REQUIREMENT:
Scanning the listing below, tally every line where the string "solid" shows up, then state the count alone.
'''
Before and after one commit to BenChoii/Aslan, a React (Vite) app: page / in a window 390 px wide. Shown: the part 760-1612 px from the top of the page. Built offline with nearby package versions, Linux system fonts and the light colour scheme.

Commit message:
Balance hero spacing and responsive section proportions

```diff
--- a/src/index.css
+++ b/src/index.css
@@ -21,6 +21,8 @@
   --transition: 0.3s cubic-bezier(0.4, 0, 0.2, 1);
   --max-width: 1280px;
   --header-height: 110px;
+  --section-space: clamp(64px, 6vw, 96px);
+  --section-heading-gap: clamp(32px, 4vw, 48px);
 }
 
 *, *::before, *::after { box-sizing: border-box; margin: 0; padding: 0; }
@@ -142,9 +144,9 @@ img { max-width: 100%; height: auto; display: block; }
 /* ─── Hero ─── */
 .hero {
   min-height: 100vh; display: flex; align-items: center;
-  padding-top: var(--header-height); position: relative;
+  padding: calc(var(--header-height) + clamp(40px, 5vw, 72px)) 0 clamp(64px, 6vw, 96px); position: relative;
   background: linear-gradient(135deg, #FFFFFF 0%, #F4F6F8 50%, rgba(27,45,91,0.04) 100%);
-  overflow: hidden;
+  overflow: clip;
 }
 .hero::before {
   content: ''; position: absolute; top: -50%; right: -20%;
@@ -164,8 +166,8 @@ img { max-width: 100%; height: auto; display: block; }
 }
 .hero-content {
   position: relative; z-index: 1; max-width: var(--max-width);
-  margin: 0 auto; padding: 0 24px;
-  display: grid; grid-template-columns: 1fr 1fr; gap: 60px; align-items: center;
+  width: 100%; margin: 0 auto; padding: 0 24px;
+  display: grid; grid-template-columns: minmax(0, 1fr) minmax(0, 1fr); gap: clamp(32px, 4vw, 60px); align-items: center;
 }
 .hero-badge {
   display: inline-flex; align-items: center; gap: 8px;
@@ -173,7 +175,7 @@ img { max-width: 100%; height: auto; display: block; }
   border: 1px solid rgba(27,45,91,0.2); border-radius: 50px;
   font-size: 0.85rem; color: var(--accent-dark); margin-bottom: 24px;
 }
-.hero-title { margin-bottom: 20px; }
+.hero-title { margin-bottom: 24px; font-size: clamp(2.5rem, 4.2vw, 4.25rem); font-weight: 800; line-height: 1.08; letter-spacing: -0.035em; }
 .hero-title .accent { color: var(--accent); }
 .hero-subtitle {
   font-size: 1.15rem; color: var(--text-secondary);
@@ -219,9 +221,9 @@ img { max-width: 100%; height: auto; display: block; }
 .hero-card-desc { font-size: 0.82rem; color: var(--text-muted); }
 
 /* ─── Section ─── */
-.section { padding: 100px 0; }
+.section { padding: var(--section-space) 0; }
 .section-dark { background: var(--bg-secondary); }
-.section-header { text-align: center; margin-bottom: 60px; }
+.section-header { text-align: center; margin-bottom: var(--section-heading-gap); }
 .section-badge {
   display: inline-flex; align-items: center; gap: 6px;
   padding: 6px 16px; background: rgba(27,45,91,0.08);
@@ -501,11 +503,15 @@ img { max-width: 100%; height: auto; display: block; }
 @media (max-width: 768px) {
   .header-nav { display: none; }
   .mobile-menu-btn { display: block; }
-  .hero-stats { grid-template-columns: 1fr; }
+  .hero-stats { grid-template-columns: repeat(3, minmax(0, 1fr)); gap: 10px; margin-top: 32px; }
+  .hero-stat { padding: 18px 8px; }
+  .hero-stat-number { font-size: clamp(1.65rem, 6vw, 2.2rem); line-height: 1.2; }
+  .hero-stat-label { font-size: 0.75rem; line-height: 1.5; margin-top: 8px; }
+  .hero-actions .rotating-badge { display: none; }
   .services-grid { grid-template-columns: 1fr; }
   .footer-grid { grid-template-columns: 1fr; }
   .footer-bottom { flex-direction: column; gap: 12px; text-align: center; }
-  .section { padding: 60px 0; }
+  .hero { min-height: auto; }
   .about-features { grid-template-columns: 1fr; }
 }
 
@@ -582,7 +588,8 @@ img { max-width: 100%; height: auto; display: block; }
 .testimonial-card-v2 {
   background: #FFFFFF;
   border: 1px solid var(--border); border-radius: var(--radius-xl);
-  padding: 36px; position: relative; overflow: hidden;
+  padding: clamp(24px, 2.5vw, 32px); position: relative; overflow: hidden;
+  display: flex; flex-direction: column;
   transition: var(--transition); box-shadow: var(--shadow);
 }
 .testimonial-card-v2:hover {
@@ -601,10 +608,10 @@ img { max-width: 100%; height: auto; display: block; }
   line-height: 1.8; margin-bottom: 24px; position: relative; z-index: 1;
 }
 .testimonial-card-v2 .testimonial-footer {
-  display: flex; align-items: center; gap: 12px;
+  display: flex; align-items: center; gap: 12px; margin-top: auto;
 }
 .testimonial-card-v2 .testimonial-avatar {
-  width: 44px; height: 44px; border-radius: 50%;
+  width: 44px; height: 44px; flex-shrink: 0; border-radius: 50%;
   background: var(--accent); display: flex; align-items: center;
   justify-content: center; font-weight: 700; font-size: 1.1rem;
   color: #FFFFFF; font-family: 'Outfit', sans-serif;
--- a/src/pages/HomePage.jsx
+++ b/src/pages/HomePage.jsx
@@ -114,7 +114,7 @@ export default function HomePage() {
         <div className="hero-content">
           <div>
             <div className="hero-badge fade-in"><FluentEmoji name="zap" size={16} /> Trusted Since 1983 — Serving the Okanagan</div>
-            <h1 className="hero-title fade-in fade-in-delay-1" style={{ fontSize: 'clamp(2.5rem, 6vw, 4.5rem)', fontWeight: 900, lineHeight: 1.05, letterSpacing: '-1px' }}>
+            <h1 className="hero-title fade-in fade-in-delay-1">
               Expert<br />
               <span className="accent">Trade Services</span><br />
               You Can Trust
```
'''
SOLUTION TO THIS TASK:
2